Built in 1692, Boardman House survives remarkably intact from its original construction. With the exception of minor structural stabilization and repairs, the house remains unaltered since the early eighteenth century, providing an exceptional opportunity to view seventeenth- and eighteenth-century construction techniques and finishes. Original oak clapboards, roof boards and skirt boards, massive timber framing with decorative chamfers, shadow-molded sheathing, and wooden ceilings that were never plastered are among the important features still on view.
Dendrochronology research conducted at the Boardman House in the winter of 2008 has given additional insight into the life of the house. By 1696, a rear lean-to had been added, accommodating a new kitchen, milk room, and kitchen chamber. This separation of work spaces and social spaces illustrates an important cultural shift in domestic architecture that was taking place at the turn of the century.
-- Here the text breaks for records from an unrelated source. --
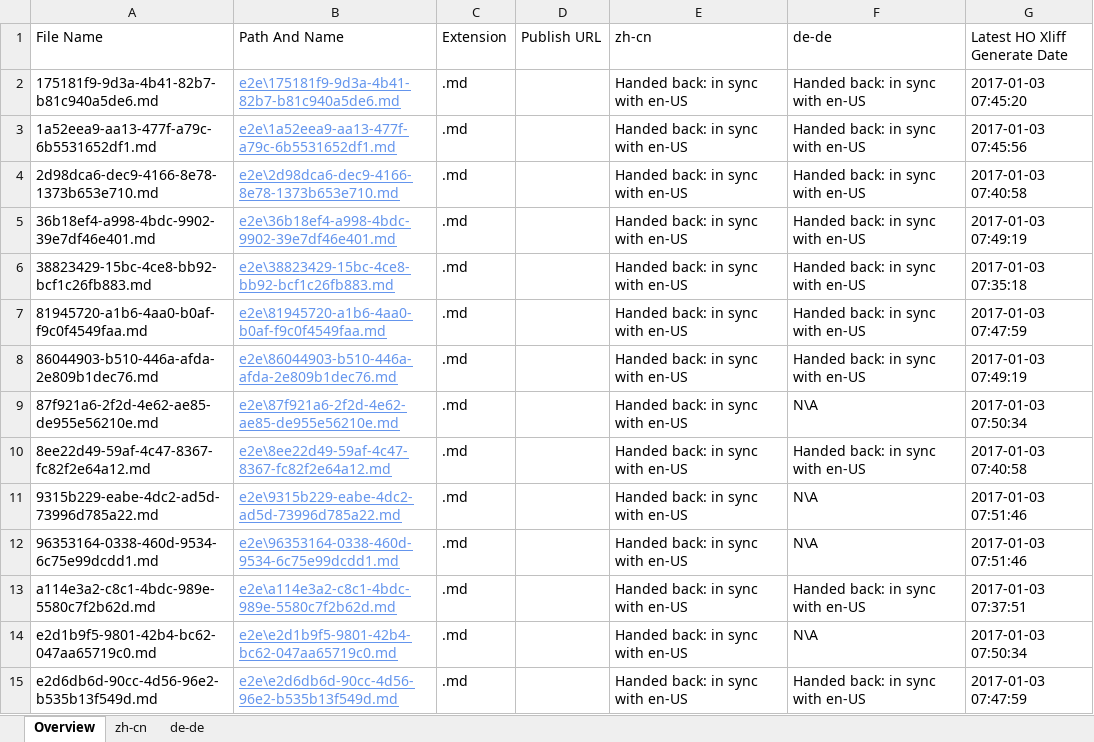
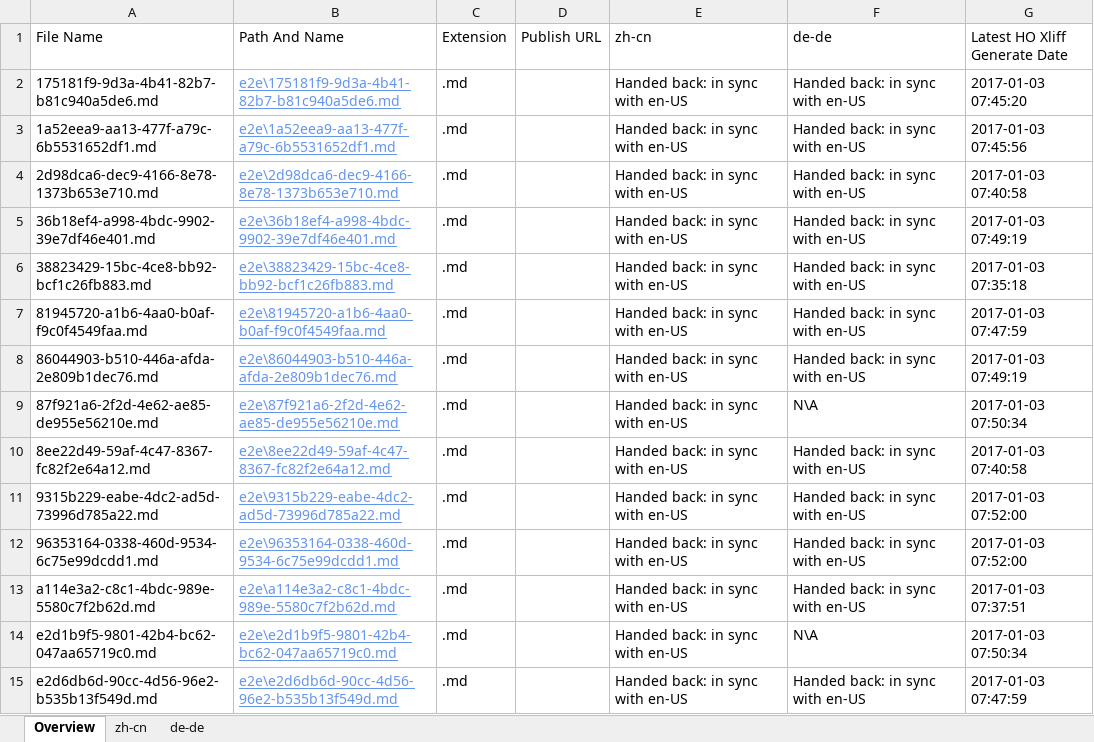
Before and after one commit to OpenLocalizationTestOrg/ol-test1-handback, an Excel workbook: ol-handback/OpenLocalizationTestOrg/ol-test1/ci/handback-status.xlsx, sheet Overview, drawn as a sheet; values as stored, in another font and other column widths than the file's, no borders; table styles not drawn; the diff names each change by its address in the sheet, - before the commit and + after, or states it on an @@ line.

Commit message:
Generate Report for Handback

```diff
--- a/ol-handback/OpenLocalizationTestOrg/ol-test1/ci/handback-status.xlsx (sheet Overview)
+++ b/ol-handback/OpenLocalizationTestOrg/ol-test1/ci/handback-status.xlsx (sheet Overview)
-F11:F12 (de-de): N\A
+F11:F12 (de-de): Handed back: in sync with en-US
-G11:G12 (Latest HO Xliff Generate Date): 2017-01-03 07:51:46
+G11:G12 (Latest HO Xliff Generate Date): 2017-01-03 07:52:00
```
Also changed, not shown: sheet de-de, sheet zh-cn, ol-handback/OpenLocalizationTestOrg/ol-test1/ci/localization-status.xlsx.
Visit the Boardman House and learn about its unique architectural story on the first Saturday of each month as part of 17th Century Saturdays.